Belgium: recovery slows in second quarter of 2014

Economic Update

Share:

Recent data shows that the Belgian economic recovery remained in place, but weakened in the second quarter of 2014. Going forward, we expect the recovery of the Belgian economy to continue in the second half of 2014, but the pace is likely to be sluggish.

Economic growth fell back in the second quarter of 2014

The Belgian GDP volume rose by 0.1% q-o-q in the second quarter of 2014, after a 0.4% increase in the first quarter of 2014 (figure 1). The breakdown showed a mixed picture. On one hand, both fixed investments (+1.9% q-o-q) and private consumption (+0.3% q-o-q) contributed positively to economic growth. On the other hand, the contribution of net export was negative, due to the even higher growth of imports (3.2% q-o-q) than the increase in export volume (2.6% q-o-q).

Going forward, we expect the recovery of the Belgian economy to continue in the second half of 2014, but the pace is likely to be sluggish. We expect GDP growth to be around 1% this year (table 1). Economic growth is expected to strengthen somewhat in 2015 (around 1½% y-o-y) on the back of private consumption and export. The latter will rise along with the expected strengthening of the eurozone economy in 2015. With respect to the public sector, we expect the newly to be formed government to be more right leaning and implement a more business friendly policy. This likely includes cuts in payroll taxes and public spending. This should increase the competitiveness of Belgian firms and support growth in the long run but might suppress growth in the short run.

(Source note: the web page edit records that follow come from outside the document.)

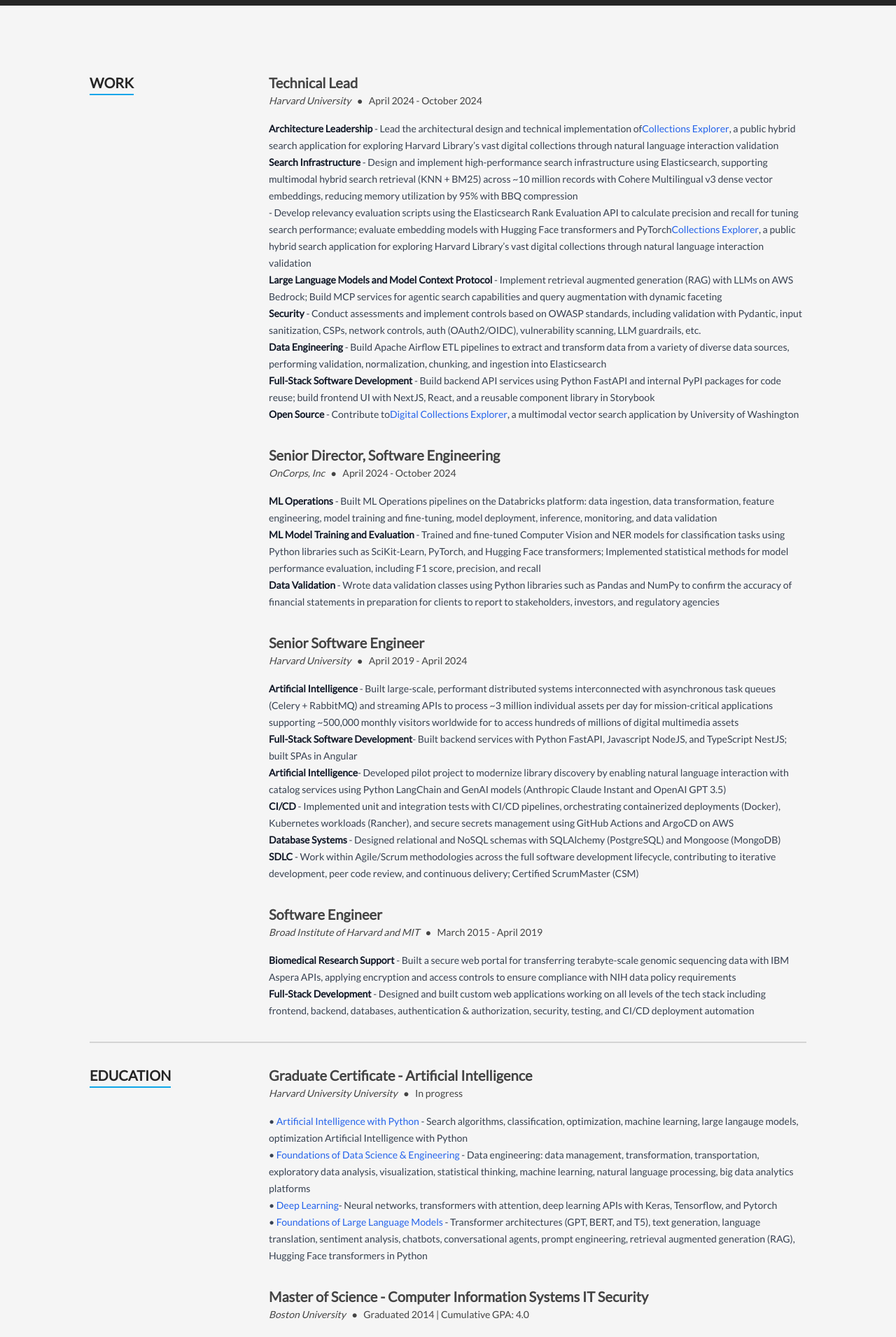
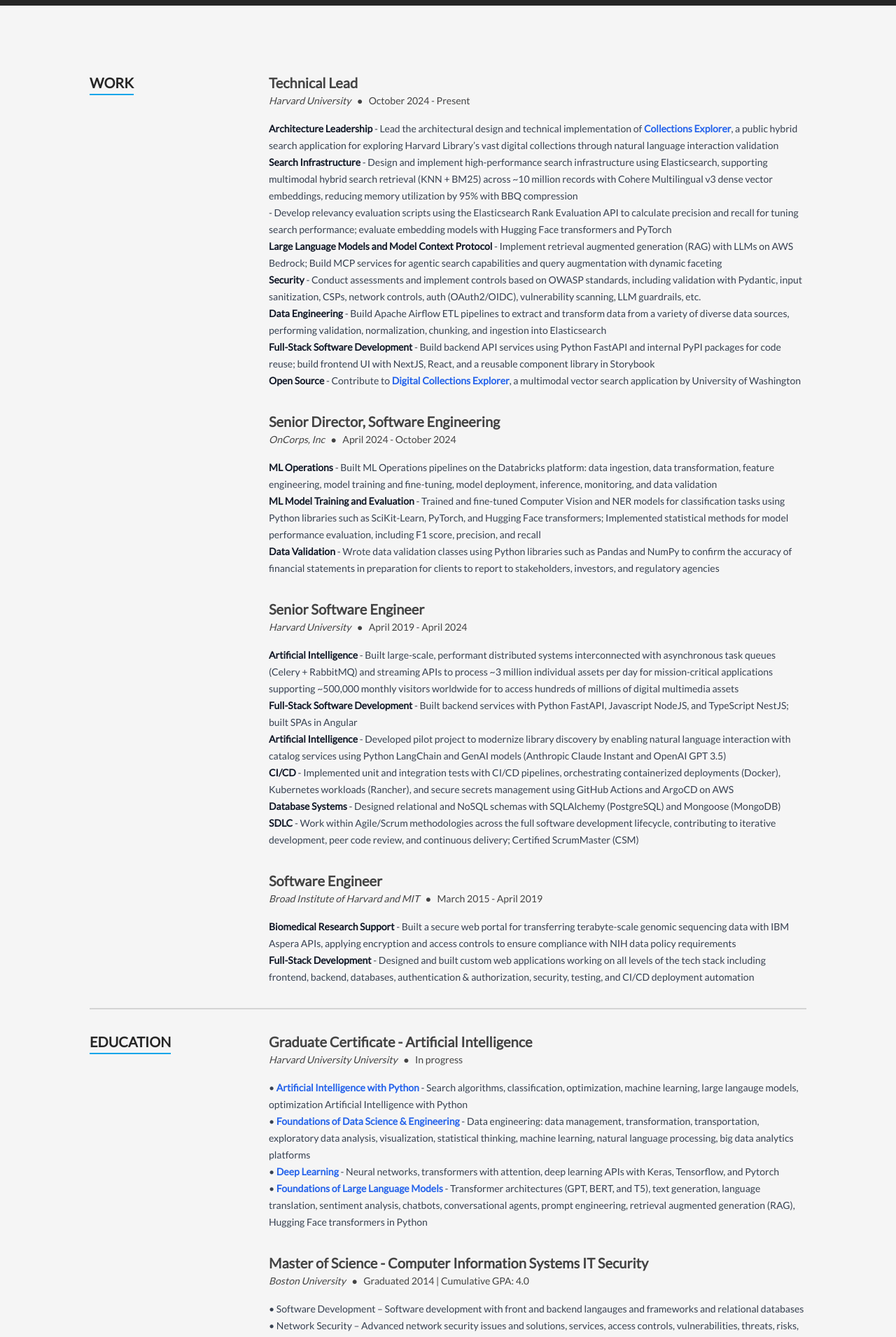
Before and after one commit to ktamaral/ktamaral-portfolio-react, a Next.js app: page / in a window 1280 px wide. Shown: the part 1240-3150 px from the top of the page at 70% size. Built offline with nearby package versions, Linux system fonts and the light colour scheme.

Commit message:
Update resume march 26

```diff
--- a/docker-compose-local.yml
+++ b/docker-compose-local.yml
@@ -1,4 +1,3 @@
-version: '3.7'
 services:
 
   app:
--- a/src/components/Sections/Hero.tsx
+++ b/src/components/Sections/Hero.tsx
@@ -35,7 +35,9 @@
                     primary ? 'border-sky-500 ring-sky-500' : 'border-white ring-white',
                   )}
                   href={href}
-                  key={text}>
+                  key={text}
+                  target="_blank"
+                  rel="noopener noreferrer">
                   {text}
                   {Icon && <Icon className="h-5 w-5 text-white sm:h-6 sm:w-6" />}
                 </a>
--- a/src/data/data.tsx
+++ b/src/data/data.tsx
@@ -218,14 +218,14 @@
     content: (
       <p>
         •{" "}
-        <a href="https://coursebrowser.dce.harvard.edu/course/introduction-to-artificial-intelligence-with-python-3/">
+        <a href="https://coursebrowser.dce.harvard.edu/course/introduction-to-artificial-intelligence-with-python-3/" target="_blank" rel="noopener noreferrer">
           {" "}
           Artificial Intelligence with Python
         </a>{" "}
         - Search algorithms, classification, optimization, machine learning,
         large langauge models, optimization Artificial Intelligence with Python
         <br />•{" "}
-        <a href="https://coursebrowser.dce.harvard.edu/course/foundations-of-data-science-and-engineering/">
+        <a href="https://coursebrowser.dce.harvard.edu/course/foundations-of-data-science-and-engineering/" target="_blank" rel="noopener noreferrer">
           {" "}
           Foundations of Data Science & Engineering
         </a>{" "}
@@ -233,13 +233,13 @@
         exploratory data analysis, visualization, statistical thinking, machine
         learning, natural language processing, big data analytics platforms
         <br />•{" "}
-        <a href="https://coursebrowser.dce.harvard.edu/course/deep-learning/">
+        <a href="https://coursebrowser.dce.harvard.edu/course/deep-learning/" target="_blank" rel="noopener noreferrer">
           Deep Learning
-        </a>
+        </a>{" "}
         - Neural networks, transformers with attention, deep learning APIs with
         Keras, Tensorflow, and Pytorch
         <br />•{" "}
-        <a href="https://coursebrowser.dce.harvard.edu/course/foundations-of-large-language-models/">
+        <a href="https://coursebrowser.dce.harvard.edu/course/foundations-of-large-language-models/" target="_blank" rel="noopener noreferrer">
           Foundations of Large Language Models
         </a>{" "}
         - Transformer architectures (GPT, BERT, and T5), text generation,
@@ -284,14 +284,14 @@
 
 export const experience: TimelineItem[] = [
   {
-    date: "April 2024 - October 2024",
+    date: "October 2024 - Present",
     location: "Harvard University",
     title: "Technical Lead",
     content: (
       <p>
         <strong className="text-black-100">Architecture Leadership</strong>{" "}-
-        Lead the architectural design and technical implementation of
-        <a href="https://collex.lib.harvard.edu">Collections Explorer</a>, a
+        Lead the architectural design and technical implementation of{" "}
+        <a href="https://collex.lib.harvard.edu" target="_blank" rel="noopener noreferrer">Collections Explorer</a>, a
         public hybrid search application for exploring Harvard Library’s vast
         digital collections through natural language interaction validation
         <br />
@@ -305,9 +305,6 @@
         Rank Evaluation API to calculate precision and recall for tuning search
         performance; evaluate embedding models with Hugging Face transformers
         and PyTorch
-        <a href="https://collex.lib.harvard.edu">Collections Explorer</a>, a
-        public hybrid search application for exploring Harvard Library’s vast
-        digital collections through natural language interaction validation
         <br />
         <strong className="text-black-100">
           Large Language Models and Model Context Protocol
@@ -333,8 +330,8 @@
         packages for code reuse; build frontend UI with NextJS, React, and a
         reusable component library in Storybook
         <br />
-        <strong className="text-black-100">Open Source</strong>{" "}- Contribute to
-        <a href="https://arxiv.org/abs/2507.00961">
+        <strong className="text-black-100">Open Source</strong>{" "} - Contribute to{" "}
+        <a href="https://arxiv.org/abs/2507.00961" target="_blank" rel="noopener noreferrer">
           Digital Collections Explorer
         </a>
         , a multimodal vector search application by University of Washington
@@ -355,7 +352,7 @@
         validation
         <br />
         <strong className="text-black-100">
-          ML Model Training and Evaluation
+        ML Model Training and Evaluation
         </strong>{" "}
         - Trained and fine-tuned Computer Vision and NER models for
         classification tasks using Python libraries such as SciKit-Learn,
@@ -387,26 +384,26 @@
         <br />
         <strong className="text-black-100">
           Full-Stack Software Development
-        </strong>
+        </strong>{" "}
         - Built backend services with Python FastAPI, Javascript NodeJS, and
         TypeScript NestJS; built SPAs in Angular
         <br />
-        <strong className="text-black-100">Artificial Intelligence</strong>
+        <strong className="text-black-100">Artificial Intelligence</strong>{" "}
         - Developed pilot project to modernize library discovery by enabling
         natural language interaction with catalog services using Python
         LangChain and GenAI models (Anthropic Claude Instant and OpenAI GPT 3.5)
         <br />
-        <strong className="text-black-100">CI/CD</strong> - Implemented unit and
-        integration tests with CI/CD pipelines, orchestrating containerized
-        deployments (Docker), Kubernetes workloads (Rancher), and secure secrets
-        management using GitHub Actions and ArgoCD on AWS
+        <strong className="text-black-100">CI/CD</strong>{" "}
+        - Implemented unit and integration tests with CI/CD pipelines,
+        orchestrating containerized deployments (Docker), Kubernetes workloads (Rancher),
+        and secure secrets management using GitHub Actions and ArgoCD on AWS
         <br />
-        <strong className="text-black-100">Database Systems</strong> - Designed
-        relational and NoSQL schemas with SQLAlchemy (PostgreSQL) and Mongoose
-        (MongoDB)
+        <strong className="text-black-100">Database Systems</strong>{" "}
+        - Designed relational and NoSQL schemas with SQLAlchemy (PostgreSQL)
+        and Mongoose (MongoDB)
         <br />
-        <strong className="text-black-100">SDLC</strong> - Work within
-        Agile/Scrum methodologies across the full software development
+        <strong className="text-black-100">SDLC</strong>{" "}
+        - Work within Agile/Scrum methodologies across the full software development
         lifecycle, contributing to iterative development, peer code review, and
         continuous delivery; Certified ScrumMaster (CSM)
         <br />
--- a/src/globalStyles.scss
+++ b/src/globalStyles.scss
@@ -69,7 +69,7 @@
 .prose a {
   color: #2563eb;
   text-decoration: none;
-  font-weight: 500;
+  font-weight: bold;
   transition: color 0.2s ease;
 }
 
```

Figure 1: GDP growth Belgium
Figure 1: GDP growth BelgiumSource: Reuters EcoWin
Table 1: Forecast table Belgium
Table 1: Forecast table BelgiumSource: Reuters EcoWin, Rabobank

Still a bright outlook for investment

In the second quarter of 2014 business investments increased by 2.9% q-o-q, after +2.2% q-o-q in the first quarter of 2014. After the strong figures of the first half of 2014, several factors point to a continuation of this trend for the third quarter. The development of the manufacturing capacity utilization rate supports a further increase of business investment, since it increased slightly in the second quarter of 2014 (figure 2). Furthermore, producer sentiment is around its long term average (figure 3). It seems that Belgian producer sentiment is not yet affected by the tensions in East-Ukraine, as producer sentiment increased in August (which was the first month with Russian trade sanctions). That said, a continuation or escalation of the conflict in East-Ukraine forms a downside risk for the steady but slow recovery of the Belgian economy.

Figure 2: Bright outlook for investments
Figure 2: Bright outlook for investmentsSource: Reuters EcoWin
Figure 3: Producer sentiment around long term average
Figure 3: Producer sentiment around long term averageSource: Reuters EcoWin

Private consumption remains a growth driver

Together with business investments, private consumption will support economic growth in the second half of 2014 and during 2015. We expect private consumption to grow further in the next quarters, albeit on a modest pace (around 1¼% y-o-y in 2014 and 1½% y-o-y in 2015, table 1). Two reasons support this view. First, since wage growth (1.0% y-o-y in the first quarter of 2014, figure 4) is still above inflation (0.4% in August), purchasing power benefits. However, the gap between wage growth and inflation has a negative impact on the competitiveness of Belgian firms, economic growth and the demand for labour. Second, employment is increasing. As a result, the unemployment rate is expected to fall from the third quarter onwards. This is translated in a strengthening of sentiment about job expectations and might therefore positively affect consumption (figure 5). That said, total consumer confidence recently deteriorated and is still below its long term average and might therefore remain a drag on consumption growth.

Besides, it should be noted that the underlying figures of the increase in total employment are less optimistic. An important part of the job creation is namely due to the public sector, while employment creation in construction and manufacturing stays behind.

Figure 4: Hourly wage growth above inflation
Figure 4: Hourly wage growth above inflationSource: Reuters EcoWin
Figure 5: Declining consumer confidence
Figure 5: Declining consumer confidenceSource: Reuters EcoWin
Share:
Author(s)

naar boven